Effective January 1, 2022, employees can take up to five days of paid leave per year for personal illness or injury. This is in addition to the three days of unpaid sick leave currently provided under the ESA.
In order to be eligible for the leave, employees must have worked for their employer for a minimum of 90 days. Eligible employees include part-time, temporary and casual employees.
Employees are not eligible if they are not covered by the Employment Standards Act. This includes:
- Employees in federally regulated sectors such as airlines and telecommunications
- Self-employed workers or independent contractors
- Employees excluded from the Employment Standards Act, for example doctors, lawyers, professional accountants and engineers.
Employers can request proof of illness from employees requesting sick days. Employers must pay the employee regular wages for their five paid sick days. The sick days do not need to be taken consecutively.
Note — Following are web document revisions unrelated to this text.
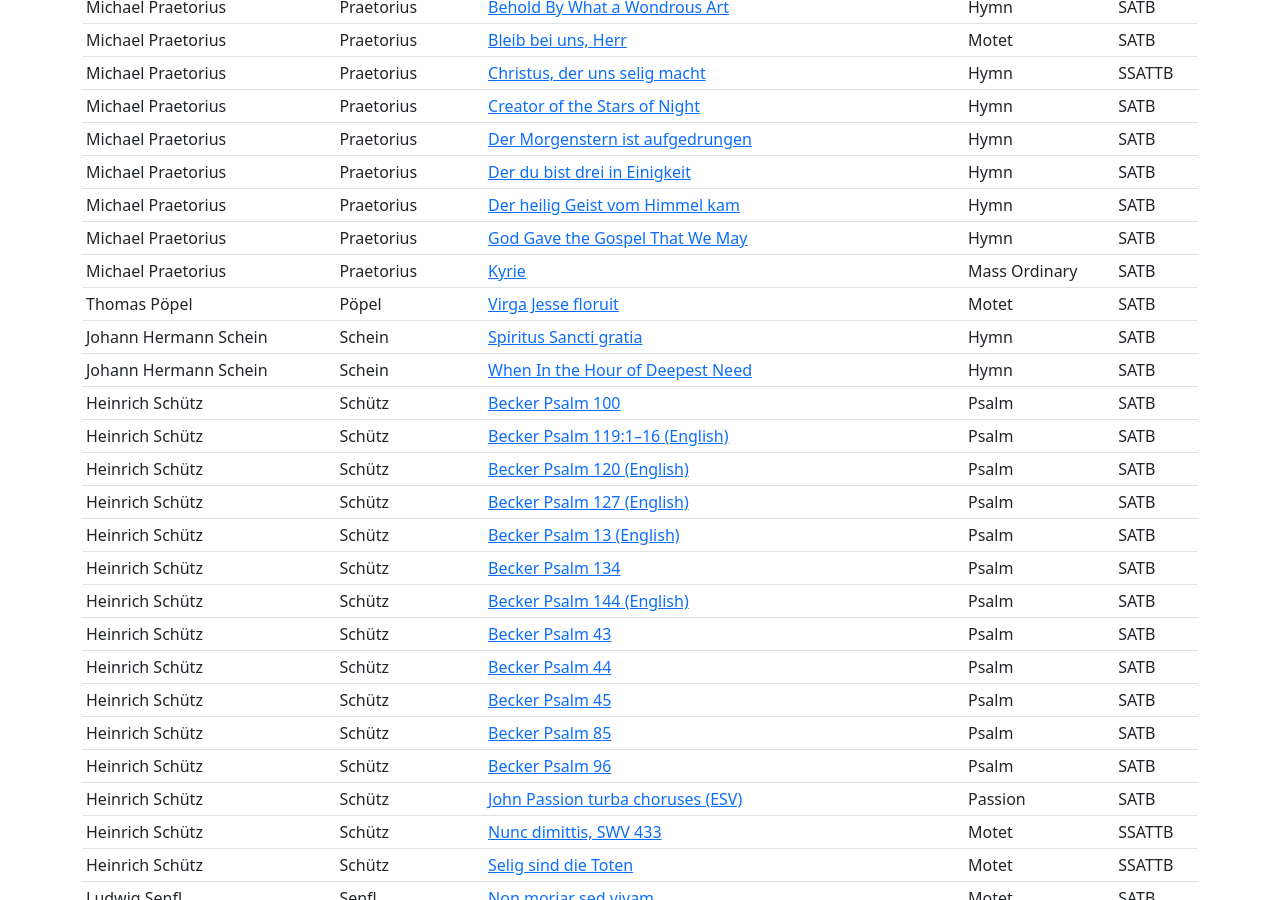
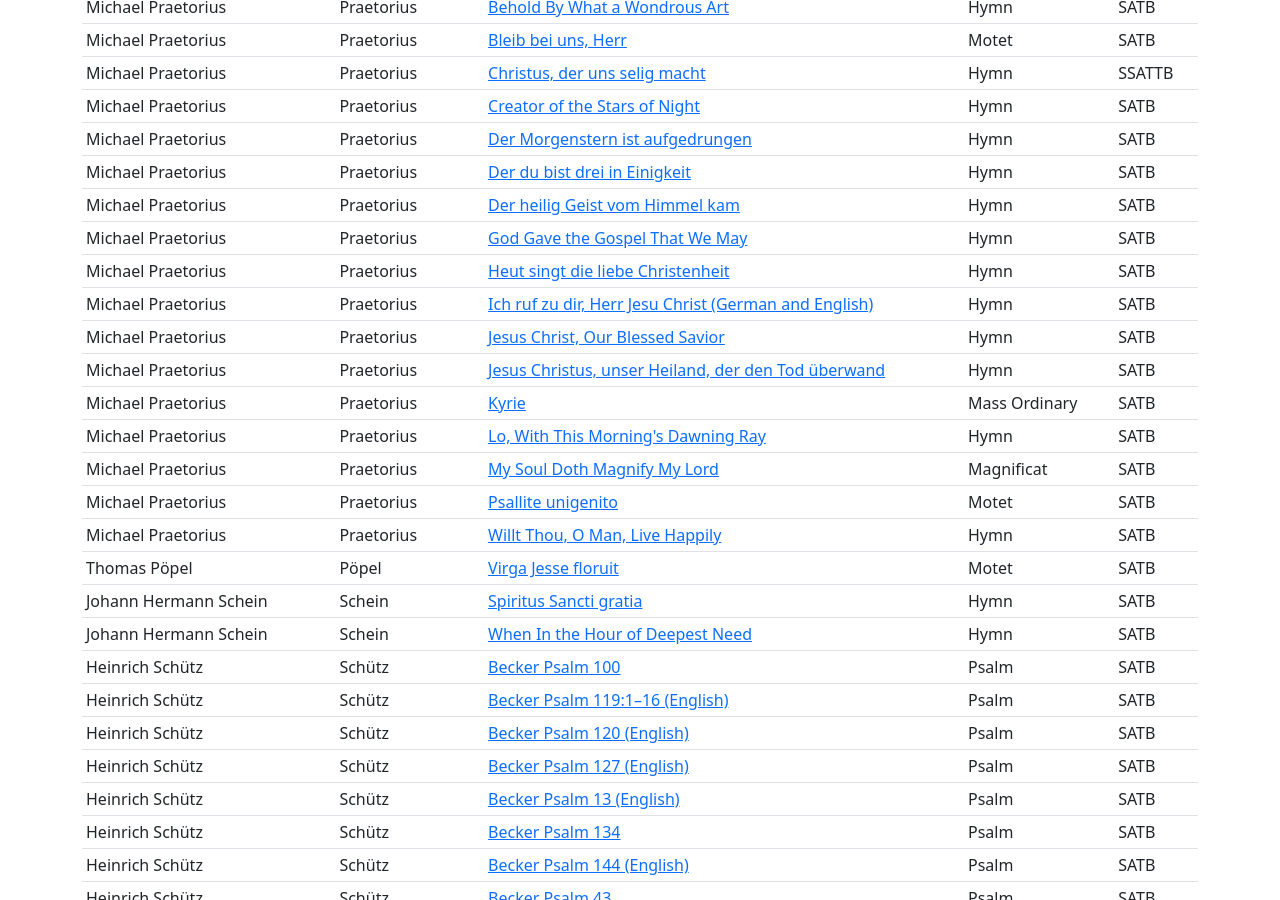
Before and after one commit to coranglais16/liturgical-music, a Jekyll site: the page built from docs/index.md, in a window 1280 px wide and 900 px high, scrolled down 2032 px. Built offline with Jekyll 4.4.1, drawn with Linux system fonts in a browser that asks for light colours; our own code applies the rules of GitHub Pages for plain Markdown files; a style sheet for code colours, icons or effects is not loaded; some of the changed text lies outside the part shown.

Commit message:
add several Praetorius motets

```diff
--- a/docs/_data/build.yml
+++ b/docs/_data/build.yml
@@ -1 +1 @@
-last-commit: 2026-07-11
+last-commit: 2026-07-12
--- a/docs/_data/database.yml
+++ b/docs/_data/database.yml
@@ -346,10 +346,58 @@
   genre: Hymn
   voicing: SATB
   sort: Praetorius
+- path: assets/pdf/Praetorius Heut singt die liebe Christenheit.pdf
+  title: Heut singt die liebe Christenheit
+  composer: Michael Praetorius
+  genre: Hymn
+  voicing: SATB
+  sort: Praetorius
+- path: assets/pdf/Praetorius Ich ruf zu dir, Herr Jesu Christ.pdf
+  title: Ich ruf zu dir, Herr Jesu Christ (German and English)
+  composer: Michael Praetorius
+  genre: Hymn
+  voicing: SATB
+  sort: Praetorius
+- path: assets/pdf/Praetorius Jesus Christ, Our Blessed Savior.pdf
+  title: Jesus Christ, Our Blessed Savior
+  composer: Michael Praetorius
+  genre: Hymn
+  voicing: SATB
+  sort: Praetorius
+- path: assets/pdf/Praetorius Jesus Christus, unser Heiland, der den Tod.pdf
+  title: Jesus Christus, unser Heiland, der den Tod überwand
+  composer: Michael Praetorius
+  genre: Hymn
+  voicing: SATB
+  sort: Praetorius
 - path: /assets/pdf/Praetorius Kyrie.pdf
   title: Kyrie
   composer: Michael Praetorius
   genre: Mass Ordinary
+  voicing: SATB
+  sort: Praetorius
+- path: assets/pdf/Praetorius Heut triumphieret Gottes Sohn.pdf
+  title: Lo, With This Morning's Dawning Ray
+  composer: Michael Praetorius
+  genre: Hymn
+  voicing: SATB
+  sort: Praetorius
+- path: assets/pdf/Praetorius Mein Seel erhebt den Herren mein.pdf
+  title: My Soul Doth Magnify My Lord
+  composer: Michael Praetorius
+  genre: Magnificat
+  voicing: SATB
+  sort: Praetorius
+- path: assets/pdf/Praetorius Psallite unigenito.pdf
+  title: Psallite unigenito
+  composer: Michael Praetorius
+  genre: Motet
+  voicing: SATB
+  sort: Praetorius
+- path: assets/pdf/Praetorius Mensch, willst du leben seliglich.pdf
+  title: Willt Thou, O Man, Live Happily
+  composer: Michael Praetorius
+  genre: Hymn
   voicing: SATB
   sort: Praetorius
 - path: /assets/pdf/Pöpel Virga Jesse.pdf
```
Also changed, not shown: 8 other files.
The new “paid personal illness or injury leave” provisions may also impact collective agreement entitlements.
For example, if a collective agreement already contains provisions respecting paid personal illness or injury leave, and together these provisions meet or exceed the paid leave requirements under the ESA, those provisions of the collective agreement replace the requirements of the ESA.
On the other hand, if a collective agreement contains no provisions respecting paid personal illness or injury leave, or contains provisions respecting paid personal illness or injury leave that, when considered together, do not meet or exceed the requirements of the ESA, the ESA is deemed to be incorporated in the collective agreement as part of its terms.
Disputes respecting the application, interpretation, or operation of the paid personal illness or injury leave in a unionized workplace must be resolved through the grievance procedure, not through the enforcement provisions of the ESA.
These amendments to the ESA will require unionized employers to assess the provisions respecting paid personal illness or injury leave within their collective agreements to determine if the collective agreement meets or exceeds the new ESA requirements.
The labour and employment team at Pulver Crawford Munroe LLP would be pleased to assist you with this assessment.
Author: Elizabeth Lotfali